The second was that it opened my mind up to speaking up and sharing my deep, dark secrets.
In the training, I shared here and there with other coach trainees things I hadn’t really shared much with friends or family and I began to feel more comfortable sharing myself. Then, one the biggest, most life changing things happened to me.
I was talking to one of our mentors about who I want to work with in my coaching practice and I told her I wanted to work with women who binge eat because that had been probably the biggest struggle of my life. She asked me if I was still bingeing and I admitted to her that yes, I was. She being a person who was knowledgeable on the subject of binge eating proceeded to help me understand why I binge and how I can apply all the coaching tools I’d learned over the course of the training to help me stop binge eating.
Had I not opened up to her, had I not told her my secret that I was a binge eating, then not only would I not have been given the tools and knowledge I needed to stop myself from continuing to binge eat, but I also wouldn’t have learned how to effectively teach all of you how to stop binge eating as well.

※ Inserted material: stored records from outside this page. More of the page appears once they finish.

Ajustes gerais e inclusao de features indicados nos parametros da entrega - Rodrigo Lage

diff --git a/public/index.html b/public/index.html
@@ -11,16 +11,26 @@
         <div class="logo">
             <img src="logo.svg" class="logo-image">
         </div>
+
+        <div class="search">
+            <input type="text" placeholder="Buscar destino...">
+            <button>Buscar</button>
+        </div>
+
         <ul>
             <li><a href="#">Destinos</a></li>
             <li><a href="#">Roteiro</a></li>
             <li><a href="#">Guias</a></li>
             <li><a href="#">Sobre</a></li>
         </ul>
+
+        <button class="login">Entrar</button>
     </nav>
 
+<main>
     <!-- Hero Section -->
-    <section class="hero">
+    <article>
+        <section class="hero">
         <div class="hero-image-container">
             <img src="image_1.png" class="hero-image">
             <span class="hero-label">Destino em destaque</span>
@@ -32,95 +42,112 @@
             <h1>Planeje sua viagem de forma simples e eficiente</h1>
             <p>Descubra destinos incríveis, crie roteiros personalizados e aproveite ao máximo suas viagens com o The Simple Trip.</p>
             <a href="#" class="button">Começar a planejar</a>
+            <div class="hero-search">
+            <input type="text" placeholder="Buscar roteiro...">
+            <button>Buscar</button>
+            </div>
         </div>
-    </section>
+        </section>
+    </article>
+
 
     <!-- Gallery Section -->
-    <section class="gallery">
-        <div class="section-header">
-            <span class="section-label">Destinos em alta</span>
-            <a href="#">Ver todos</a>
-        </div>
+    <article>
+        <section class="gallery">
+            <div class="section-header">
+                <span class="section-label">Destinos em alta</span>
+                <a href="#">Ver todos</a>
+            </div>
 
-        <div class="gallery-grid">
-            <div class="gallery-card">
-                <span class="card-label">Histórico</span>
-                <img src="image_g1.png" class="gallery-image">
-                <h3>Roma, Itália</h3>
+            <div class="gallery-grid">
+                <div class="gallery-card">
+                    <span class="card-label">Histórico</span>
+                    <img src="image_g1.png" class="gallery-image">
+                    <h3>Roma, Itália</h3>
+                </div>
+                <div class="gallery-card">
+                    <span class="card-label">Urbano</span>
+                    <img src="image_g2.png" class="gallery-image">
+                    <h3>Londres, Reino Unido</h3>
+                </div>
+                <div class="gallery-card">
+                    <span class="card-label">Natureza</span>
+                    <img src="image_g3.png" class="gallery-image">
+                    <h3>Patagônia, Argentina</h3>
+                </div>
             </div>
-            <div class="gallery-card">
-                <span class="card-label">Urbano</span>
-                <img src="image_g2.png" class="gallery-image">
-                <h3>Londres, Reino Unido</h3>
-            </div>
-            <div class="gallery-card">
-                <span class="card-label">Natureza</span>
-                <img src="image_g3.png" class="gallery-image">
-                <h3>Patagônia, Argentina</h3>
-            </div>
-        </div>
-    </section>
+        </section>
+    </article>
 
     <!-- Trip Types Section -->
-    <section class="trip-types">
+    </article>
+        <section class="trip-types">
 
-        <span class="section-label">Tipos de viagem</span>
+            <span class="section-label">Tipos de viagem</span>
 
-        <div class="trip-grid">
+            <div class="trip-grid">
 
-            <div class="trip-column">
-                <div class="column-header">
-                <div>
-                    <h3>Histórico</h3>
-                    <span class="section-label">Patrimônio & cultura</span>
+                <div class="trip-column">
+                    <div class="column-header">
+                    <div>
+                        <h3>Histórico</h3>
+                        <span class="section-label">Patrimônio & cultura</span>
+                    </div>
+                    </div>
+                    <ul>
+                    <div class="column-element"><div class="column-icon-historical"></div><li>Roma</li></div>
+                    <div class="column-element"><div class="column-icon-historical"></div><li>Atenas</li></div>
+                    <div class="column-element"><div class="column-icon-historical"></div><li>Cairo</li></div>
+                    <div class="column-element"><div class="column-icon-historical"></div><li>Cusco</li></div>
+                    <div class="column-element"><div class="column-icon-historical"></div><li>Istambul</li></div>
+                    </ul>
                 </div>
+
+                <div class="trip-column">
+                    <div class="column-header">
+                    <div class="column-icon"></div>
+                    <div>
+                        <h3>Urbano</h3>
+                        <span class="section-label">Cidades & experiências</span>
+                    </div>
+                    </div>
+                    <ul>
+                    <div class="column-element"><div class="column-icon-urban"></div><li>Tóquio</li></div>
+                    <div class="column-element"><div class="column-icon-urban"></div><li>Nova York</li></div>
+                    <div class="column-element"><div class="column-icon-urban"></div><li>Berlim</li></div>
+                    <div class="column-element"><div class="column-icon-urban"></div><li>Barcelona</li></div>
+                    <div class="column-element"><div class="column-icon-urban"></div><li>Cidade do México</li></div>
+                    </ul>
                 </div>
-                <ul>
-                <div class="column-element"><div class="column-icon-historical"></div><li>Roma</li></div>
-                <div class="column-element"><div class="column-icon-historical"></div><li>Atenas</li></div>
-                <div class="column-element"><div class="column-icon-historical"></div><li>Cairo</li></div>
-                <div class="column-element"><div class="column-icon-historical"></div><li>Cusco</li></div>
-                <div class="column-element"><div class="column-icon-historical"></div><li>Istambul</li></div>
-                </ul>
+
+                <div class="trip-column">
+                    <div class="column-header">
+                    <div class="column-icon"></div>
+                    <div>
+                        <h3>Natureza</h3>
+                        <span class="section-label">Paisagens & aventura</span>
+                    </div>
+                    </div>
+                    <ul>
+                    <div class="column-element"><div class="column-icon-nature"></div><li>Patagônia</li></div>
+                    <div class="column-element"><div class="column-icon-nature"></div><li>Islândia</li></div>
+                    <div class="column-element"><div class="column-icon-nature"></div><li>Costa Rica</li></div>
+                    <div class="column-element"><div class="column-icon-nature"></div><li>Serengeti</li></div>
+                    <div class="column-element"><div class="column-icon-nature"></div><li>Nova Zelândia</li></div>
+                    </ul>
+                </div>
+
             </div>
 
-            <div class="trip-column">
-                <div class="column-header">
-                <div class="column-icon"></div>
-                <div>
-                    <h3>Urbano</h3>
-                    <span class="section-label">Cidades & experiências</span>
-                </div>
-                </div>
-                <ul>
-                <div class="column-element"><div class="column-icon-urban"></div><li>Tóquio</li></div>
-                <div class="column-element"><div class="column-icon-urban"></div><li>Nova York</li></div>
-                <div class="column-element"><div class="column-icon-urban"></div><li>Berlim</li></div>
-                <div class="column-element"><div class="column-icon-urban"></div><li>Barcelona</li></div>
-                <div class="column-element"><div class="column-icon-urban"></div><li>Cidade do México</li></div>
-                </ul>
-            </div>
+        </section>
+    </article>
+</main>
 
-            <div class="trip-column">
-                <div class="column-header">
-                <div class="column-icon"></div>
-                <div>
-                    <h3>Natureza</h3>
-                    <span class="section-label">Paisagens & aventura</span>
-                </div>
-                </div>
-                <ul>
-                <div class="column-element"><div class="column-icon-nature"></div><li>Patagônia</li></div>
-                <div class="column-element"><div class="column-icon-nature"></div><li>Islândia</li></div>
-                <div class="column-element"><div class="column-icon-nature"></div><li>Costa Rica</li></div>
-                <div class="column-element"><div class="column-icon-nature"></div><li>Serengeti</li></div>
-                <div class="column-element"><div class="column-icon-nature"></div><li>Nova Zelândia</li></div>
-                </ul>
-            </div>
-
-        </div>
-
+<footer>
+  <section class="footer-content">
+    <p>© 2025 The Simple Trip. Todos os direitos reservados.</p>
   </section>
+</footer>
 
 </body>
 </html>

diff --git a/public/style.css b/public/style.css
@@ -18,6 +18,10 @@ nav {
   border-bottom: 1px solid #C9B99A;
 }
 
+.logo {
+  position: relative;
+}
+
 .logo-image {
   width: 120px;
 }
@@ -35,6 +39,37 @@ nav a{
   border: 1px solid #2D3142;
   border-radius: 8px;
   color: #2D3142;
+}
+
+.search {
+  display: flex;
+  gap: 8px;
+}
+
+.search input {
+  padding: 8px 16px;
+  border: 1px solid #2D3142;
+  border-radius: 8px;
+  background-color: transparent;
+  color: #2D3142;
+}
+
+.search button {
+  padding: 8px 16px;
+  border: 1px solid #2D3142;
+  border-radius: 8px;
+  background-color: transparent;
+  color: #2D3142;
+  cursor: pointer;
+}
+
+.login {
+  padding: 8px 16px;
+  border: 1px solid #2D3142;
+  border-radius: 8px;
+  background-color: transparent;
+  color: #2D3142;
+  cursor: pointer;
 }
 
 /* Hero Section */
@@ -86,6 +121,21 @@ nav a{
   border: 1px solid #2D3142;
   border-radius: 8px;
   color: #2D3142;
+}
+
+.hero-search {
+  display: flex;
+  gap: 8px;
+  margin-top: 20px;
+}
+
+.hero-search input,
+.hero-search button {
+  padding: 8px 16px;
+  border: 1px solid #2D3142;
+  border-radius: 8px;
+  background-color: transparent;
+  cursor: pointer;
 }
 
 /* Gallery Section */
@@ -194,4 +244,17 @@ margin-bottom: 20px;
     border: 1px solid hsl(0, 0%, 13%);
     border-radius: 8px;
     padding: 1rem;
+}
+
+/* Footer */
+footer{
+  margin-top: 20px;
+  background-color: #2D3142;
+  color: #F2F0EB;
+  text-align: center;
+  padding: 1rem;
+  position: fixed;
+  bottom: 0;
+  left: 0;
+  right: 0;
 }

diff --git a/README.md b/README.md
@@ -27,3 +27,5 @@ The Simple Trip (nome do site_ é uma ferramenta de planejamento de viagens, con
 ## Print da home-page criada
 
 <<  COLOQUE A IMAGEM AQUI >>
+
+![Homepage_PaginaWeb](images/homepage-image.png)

It was my vulnerability that saved my life and created my extremely satisfying career that I have now.
Then, months later, I did what was probably the most scary act of vulnerability for me. I shared a short video of me talking about my binge eating story on Facebook. I shared my most embarrassing story about myself with all my friends on there. I risked judgement and ridicule and all the negativity and all the feelings I might feel just so I could start putting myself out there so I could start the process of helping you all.
And the video was welcomed with open arms. I received so much love, so many likes, so much support, and I also received some direct messages from people who thanked me for sharing my story because they also binge eat.
And now, I don’t at all feel embarrassed and ashamed of my past struggle. I’m able to be open with anyone I talk about it with and I risk the possible judgement because I know that the people who love me and the people who matter most will appreciate me sharing true self and continue to love me. Any people who would judge me and think less of me, I don’t want them in my life anyway.
The reason why I was able to be so vulnerable with the people in my life was because I had done it with myself first. I stopped being afraid of my thoughts and emotions and faced them so I could work on them instead. I allowed myself to reveal my illogical, irrational, not so smart thinking and instead of criticizing myself for it, I got curious.
And that’s the kind of space that I hold for other people, you all included. I hold that space for all your ridiculous and embarrassing thoughts and without judgement, I get curious so we can understand and work through it.
Being vulnerable can be one of the best things you can do for yourself.
It’s absolutely a risk worth taking and if you’re willing to feel any emotion, if you’re okay with feeling emotional discomfort, then there really isn’t even a risk. No matter how the person you’re talking to responds, you can handle it.
And if the person is you, you get to decide how you respond to yourself.
Be open, be honest, don’t hold back out of fear. Be your truest self and get the most amazing benefits from doing it.